### EXERCISE DATA ###

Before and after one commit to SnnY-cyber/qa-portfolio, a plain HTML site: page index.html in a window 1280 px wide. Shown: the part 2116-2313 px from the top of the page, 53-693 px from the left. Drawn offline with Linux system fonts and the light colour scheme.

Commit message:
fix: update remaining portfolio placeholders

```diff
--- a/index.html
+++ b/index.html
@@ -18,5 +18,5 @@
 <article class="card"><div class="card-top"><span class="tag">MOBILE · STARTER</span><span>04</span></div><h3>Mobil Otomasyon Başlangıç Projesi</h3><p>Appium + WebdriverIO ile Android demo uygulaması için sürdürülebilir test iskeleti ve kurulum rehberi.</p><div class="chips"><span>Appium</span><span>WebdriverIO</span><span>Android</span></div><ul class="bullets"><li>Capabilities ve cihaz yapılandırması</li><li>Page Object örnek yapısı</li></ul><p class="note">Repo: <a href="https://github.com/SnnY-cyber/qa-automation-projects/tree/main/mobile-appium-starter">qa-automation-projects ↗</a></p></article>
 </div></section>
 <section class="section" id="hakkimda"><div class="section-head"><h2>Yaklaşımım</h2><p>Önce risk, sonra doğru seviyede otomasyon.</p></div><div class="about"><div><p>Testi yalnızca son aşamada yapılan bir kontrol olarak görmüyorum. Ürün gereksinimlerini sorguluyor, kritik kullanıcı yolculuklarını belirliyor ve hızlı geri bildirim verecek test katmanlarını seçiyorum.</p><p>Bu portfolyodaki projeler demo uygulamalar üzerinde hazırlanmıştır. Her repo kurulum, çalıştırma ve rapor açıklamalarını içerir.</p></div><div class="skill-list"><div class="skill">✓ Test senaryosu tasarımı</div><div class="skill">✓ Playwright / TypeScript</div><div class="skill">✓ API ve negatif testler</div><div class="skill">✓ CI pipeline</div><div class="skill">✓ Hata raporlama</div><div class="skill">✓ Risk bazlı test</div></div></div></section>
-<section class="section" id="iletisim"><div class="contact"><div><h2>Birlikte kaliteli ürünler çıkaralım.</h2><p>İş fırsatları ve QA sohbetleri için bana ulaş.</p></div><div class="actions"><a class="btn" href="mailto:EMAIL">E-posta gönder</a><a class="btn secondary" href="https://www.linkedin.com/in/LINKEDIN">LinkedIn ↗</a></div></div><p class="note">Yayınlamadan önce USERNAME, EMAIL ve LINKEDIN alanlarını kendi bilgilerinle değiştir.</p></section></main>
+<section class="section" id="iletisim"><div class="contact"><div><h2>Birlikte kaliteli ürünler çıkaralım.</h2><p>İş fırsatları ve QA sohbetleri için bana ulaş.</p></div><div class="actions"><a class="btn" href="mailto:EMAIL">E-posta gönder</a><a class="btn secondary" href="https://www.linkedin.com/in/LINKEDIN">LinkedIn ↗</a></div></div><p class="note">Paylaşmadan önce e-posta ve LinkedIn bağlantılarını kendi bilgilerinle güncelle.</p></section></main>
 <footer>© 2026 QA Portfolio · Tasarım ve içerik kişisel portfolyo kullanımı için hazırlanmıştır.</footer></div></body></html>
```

###
### EXERCISE DATA ###

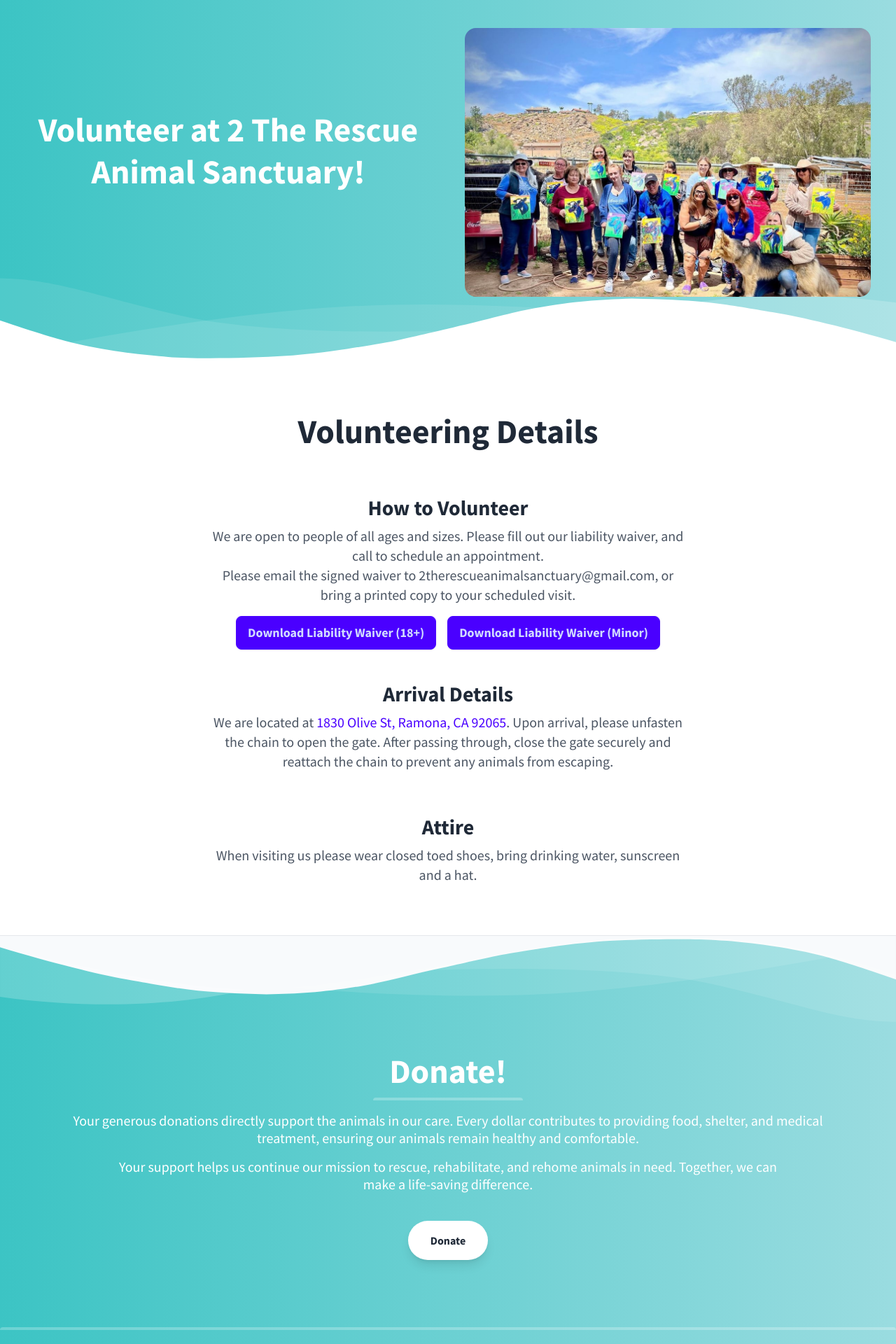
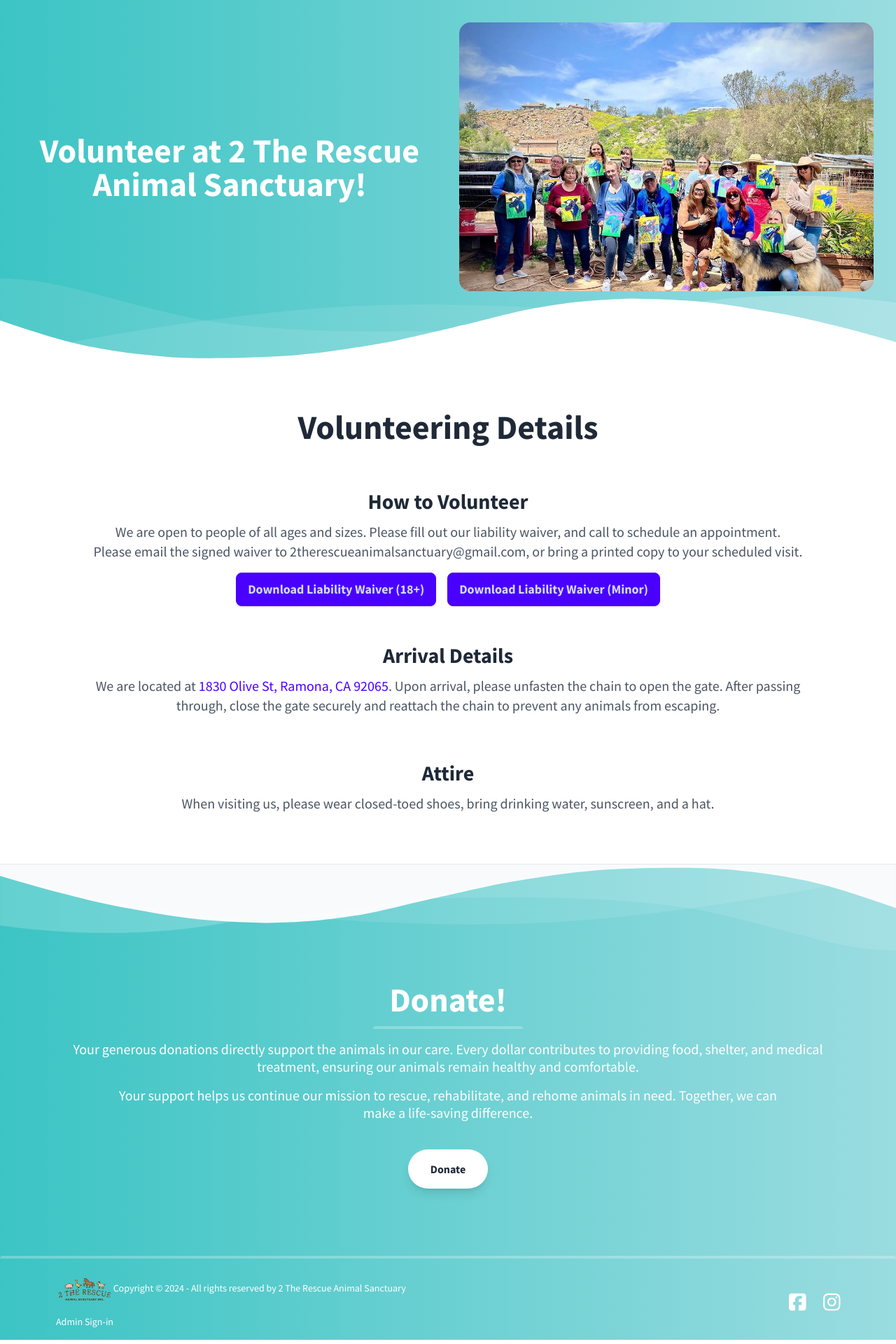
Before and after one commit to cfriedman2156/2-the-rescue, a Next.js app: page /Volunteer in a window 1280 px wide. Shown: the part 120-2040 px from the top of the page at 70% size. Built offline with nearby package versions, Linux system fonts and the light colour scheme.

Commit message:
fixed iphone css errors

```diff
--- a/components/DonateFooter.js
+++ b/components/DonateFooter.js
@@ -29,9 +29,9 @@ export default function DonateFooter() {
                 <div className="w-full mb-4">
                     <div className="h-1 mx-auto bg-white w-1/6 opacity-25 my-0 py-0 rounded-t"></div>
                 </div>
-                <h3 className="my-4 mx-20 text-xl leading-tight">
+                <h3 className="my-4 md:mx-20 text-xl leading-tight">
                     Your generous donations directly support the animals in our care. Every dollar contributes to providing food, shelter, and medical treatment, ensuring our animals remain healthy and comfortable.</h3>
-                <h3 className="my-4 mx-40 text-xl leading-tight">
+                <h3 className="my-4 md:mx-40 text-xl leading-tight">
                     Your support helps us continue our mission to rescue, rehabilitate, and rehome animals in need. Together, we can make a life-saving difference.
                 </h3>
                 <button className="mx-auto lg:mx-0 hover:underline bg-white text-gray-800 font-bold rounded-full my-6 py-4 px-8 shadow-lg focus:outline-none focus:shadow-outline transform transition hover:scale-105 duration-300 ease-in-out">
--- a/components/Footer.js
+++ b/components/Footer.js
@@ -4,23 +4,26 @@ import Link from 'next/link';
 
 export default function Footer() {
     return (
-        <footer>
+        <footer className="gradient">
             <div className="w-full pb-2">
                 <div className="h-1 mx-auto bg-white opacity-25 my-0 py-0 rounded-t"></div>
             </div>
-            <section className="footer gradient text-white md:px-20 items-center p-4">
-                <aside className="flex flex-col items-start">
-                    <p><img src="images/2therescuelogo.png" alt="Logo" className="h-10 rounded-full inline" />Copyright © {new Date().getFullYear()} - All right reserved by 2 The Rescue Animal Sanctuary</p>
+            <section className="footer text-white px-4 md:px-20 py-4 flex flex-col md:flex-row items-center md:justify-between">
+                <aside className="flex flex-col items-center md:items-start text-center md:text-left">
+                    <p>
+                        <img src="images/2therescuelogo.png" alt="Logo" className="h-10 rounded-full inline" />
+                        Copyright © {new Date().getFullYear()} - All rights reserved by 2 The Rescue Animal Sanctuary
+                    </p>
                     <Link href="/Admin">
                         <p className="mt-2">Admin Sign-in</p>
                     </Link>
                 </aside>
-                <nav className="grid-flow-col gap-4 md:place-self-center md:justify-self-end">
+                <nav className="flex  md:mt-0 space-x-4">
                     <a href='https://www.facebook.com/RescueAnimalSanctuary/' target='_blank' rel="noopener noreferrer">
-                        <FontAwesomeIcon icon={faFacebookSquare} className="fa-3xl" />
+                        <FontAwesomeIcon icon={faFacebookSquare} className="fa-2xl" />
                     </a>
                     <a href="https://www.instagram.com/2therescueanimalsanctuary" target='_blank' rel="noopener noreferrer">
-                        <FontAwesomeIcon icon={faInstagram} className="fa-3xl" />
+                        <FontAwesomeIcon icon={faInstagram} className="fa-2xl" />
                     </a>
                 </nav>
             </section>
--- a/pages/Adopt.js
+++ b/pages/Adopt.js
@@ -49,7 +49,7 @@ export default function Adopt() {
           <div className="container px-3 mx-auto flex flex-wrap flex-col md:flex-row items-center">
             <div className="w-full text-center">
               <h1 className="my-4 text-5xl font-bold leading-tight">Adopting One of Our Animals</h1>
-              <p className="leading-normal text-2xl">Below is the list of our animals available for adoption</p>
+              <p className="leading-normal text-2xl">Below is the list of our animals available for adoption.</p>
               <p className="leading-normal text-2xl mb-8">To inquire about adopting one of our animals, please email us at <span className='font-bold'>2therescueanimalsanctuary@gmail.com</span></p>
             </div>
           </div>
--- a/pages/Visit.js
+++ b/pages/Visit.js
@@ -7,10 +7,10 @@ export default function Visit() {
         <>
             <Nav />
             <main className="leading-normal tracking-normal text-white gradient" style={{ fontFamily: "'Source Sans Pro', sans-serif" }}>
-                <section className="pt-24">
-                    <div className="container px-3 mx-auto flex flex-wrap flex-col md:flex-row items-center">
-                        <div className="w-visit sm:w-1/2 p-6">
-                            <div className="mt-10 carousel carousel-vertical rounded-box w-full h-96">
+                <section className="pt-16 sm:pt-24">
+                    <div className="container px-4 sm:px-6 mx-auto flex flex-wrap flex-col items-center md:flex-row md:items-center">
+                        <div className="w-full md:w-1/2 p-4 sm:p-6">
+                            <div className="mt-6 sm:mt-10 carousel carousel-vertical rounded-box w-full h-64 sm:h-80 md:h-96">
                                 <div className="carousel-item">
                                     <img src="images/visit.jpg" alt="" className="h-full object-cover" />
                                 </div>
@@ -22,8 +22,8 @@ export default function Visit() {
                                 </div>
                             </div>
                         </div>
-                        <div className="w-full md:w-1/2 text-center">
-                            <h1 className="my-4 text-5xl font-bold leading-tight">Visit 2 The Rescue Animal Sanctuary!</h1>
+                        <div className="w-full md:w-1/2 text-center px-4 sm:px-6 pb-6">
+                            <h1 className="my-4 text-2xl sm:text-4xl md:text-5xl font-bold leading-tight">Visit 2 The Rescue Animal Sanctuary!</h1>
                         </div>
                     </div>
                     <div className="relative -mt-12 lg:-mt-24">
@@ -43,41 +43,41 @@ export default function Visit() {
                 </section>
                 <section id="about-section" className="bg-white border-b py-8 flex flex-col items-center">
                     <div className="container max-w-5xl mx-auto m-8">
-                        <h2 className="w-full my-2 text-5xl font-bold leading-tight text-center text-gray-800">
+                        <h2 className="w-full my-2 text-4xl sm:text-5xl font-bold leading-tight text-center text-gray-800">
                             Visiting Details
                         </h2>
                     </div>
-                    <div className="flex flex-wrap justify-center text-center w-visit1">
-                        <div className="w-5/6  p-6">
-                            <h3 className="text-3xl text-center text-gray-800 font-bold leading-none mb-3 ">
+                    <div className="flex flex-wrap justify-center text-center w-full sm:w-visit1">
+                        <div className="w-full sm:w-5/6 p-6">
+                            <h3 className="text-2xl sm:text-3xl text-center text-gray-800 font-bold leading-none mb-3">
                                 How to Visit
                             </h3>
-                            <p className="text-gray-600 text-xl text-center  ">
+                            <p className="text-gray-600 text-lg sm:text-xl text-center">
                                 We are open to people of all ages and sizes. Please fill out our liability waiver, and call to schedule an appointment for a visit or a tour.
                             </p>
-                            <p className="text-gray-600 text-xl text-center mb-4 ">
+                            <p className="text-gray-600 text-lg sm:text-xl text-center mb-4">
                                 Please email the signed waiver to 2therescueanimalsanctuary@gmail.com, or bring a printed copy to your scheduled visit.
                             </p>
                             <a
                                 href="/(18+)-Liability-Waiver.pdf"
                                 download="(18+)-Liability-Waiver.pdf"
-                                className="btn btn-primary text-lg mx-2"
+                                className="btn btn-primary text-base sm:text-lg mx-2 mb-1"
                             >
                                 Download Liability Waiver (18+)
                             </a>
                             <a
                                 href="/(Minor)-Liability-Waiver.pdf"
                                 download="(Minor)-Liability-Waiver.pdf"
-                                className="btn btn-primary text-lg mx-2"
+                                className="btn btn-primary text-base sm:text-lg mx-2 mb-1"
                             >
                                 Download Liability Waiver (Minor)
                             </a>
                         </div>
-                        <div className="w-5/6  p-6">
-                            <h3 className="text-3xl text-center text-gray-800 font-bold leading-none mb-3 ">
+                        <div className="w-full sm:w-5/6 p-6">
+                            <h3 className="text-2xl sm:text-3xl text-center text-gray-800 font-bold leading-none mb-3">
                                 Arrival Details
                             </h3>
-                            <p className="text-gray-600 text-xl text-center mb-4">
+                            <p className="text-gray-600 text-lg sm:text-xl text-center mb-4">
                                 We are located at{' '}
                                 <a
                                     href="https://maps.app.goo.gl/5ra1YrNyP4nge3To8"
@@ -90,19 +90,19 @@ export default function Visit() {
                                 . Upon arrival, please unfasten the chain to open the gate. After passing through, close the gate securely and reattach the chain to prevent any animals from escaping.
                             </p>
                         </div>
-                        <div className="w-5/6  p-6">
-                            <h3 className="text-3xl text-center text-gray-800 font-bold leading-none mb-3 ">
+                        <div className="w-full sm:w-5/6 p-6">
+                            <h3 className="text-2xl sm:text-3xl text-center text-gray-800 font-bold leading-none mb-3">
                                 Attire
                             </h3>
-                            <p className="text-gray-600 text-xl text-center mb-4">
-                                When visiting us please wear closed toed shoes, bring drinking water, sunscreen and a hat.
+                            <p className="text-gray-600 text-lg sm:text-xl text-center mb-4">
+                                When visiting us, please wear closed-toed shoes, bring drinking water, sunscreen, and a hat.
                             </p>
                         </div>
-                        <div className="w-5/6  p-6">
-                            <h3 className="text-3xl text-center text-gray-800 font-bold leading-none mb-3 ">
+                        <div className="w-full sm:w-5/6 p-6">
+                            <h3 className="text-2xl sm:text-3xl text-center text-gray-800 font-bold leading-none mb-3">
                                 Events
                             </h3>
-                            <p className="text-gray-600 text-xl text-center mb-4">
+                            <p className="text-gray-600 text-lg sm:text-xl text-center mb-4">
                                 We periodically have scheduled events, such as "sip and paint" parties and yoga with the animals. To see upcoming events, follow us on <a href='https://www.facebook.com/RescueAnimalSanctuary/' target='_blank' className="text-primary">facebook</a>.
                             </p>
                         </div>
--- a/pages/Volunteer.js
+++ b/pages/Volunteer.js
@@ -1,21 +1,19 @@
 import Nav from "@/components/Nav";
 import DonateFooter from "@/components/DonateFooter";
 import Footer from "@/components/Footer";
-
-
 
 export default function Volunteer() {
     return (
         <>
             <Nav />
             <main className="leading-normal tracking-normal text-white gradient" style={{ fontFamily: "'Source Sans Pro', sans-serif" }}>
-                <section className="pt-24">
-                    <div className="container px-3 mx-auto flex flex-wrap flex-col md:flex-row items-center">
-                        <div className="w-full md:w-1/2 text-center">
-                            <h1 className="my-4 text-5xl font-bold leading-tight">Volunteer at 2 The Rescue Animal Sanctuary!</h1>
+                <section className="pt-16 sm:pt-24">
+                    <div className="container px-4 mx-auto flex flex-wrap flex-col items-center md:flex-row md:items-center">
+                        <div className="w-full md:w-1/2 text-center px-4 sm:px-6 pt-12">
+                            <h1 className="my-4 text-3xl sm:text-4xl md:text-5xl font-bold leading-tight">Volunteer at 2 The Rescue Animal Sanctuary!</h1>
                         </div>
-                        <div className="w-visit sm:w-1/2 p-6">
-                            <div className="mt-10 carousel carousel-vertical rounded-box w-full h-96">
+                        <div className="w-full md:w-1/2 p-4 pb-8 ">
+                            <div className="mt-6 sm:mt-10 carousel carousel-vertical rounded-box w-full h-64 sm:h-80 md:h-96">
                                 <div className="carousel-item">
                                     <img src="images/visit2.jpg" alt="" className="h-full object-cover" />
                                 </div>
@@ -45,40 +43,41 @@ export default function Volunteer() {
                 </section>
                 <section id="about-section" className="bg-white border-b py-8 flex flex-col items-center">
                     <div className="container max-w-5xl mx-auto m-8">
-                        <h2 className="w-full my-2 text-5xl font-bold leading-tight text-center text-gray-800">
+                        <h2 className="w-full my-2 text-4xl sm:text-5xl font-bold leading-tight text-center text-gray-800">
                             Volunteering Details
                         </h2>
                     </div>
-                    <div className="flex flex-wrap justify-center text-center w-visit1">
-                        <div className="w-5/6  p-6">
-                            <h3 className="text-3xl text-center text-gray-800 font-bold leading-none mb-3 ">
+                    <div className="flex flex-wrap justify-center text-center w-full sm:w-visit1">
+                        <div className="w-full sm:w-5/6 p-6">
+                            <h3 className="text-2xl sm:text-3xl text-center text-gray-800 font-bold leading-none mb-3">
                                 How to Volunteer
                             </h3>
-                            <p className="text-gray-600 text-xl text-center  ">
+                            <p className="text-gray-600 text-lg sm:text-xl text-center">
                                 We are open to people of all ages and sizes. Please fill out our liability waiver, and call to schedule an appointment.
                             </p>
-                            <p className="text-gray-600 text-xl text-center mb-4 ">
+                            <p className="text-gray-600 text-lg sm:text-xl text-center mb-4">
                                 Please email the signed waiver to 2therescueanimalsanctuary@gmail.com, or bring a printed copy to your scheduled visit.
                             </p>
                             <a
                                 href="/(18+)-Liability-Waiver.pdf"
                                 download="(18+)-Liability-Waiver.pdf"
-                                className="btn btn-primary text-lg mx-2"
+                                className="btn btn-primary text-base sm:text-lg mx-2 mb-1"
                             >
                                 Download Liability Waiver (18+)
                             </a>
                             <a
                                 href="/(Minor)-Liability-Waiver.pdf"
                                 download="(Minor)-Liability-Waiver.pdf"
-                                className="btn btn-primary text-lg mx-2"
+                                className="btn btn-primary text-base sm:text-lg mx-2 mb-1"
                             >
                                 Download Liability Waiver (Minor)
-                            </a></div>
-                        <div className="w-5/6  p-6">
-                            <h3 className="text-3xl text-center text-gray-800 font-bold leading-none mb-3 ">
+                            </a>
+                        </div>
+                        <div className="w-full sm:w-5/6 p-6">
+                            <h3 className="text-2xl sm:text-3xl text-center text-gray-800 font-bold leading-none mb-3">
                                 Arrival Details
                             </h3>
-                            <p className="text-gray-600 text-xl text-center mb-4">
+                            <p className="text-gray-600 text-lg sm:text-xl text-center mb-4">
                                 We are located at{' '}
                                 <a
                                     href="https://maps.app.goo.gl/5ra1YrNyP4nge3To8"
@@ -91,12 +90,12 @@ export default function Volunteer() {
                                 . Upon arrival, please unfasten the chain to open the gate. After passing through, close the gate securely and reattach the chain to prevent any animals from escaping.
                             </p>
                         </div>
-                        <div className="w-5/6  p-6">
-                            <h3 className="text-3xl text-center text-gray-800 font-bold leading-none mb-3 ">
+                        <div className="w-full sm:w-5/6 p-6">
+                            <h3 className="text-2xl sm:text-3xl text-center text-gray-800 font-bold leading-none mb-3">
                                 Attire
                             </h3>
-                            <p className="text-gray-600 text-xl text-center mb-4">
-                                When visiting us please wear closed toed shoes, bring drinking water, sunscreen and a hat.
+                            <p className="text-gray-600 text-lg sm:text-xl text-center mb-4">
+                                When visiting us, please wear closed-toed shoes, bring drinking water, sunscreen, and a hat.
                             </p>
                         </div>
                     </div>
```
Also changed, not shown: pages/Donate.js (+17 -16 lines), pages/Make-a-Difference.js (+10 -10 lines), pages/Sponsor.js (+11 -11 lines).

###

### PROMPT
Each line containing the word "rounded" needs to be copied from the data above.

### ANSWER TO THE PROBLEM
                     <div className="h-1 mx-auto bg-white w-1/6 opacity-25 my-0 py-0 rounded-t"></div>
                 <button className="mx-auto lg:mx-0 hover:underline bg-white text-gray-800 font-bold rounded-full my-6 py-4 px-8 shadow-lg focus:outline-none focus:shadow-outline transform transition hover:scale-105 duration-300 ease-in-out">
                 <div className="h-1 mx-auto bg-white opacity-25 my-0 py-0 rounded-t"></div>
-                    <p><img src="images/2therescuelogo.png" alt="Logo" className="h-10 rounded-full inline" />Copyright © {new Date().getFullYear()} - All right reserved by 2 The Rescue Animal Sanctuary</p>
+                        <img src="images/2therescuelogo.png" alt="Logo" className="h-10 rounded-full inline" />
-                            <div className="mt-10 carousel carousel-vertical rounded-box w-full h-96">
+                            <div className="mt-6 sm:mt-10 carousel carousel-vertical rounded-box w-full h-64 sm:h-80 md:h-96">
-                            <div className="mt-10 carousel carousel-vertical rounded-box w-full h-96">
+                            <div className="mt-6 sm:mt-10 carousel carousel-vertical rounded-box w-full h-64 sm:h-80 md:h-96">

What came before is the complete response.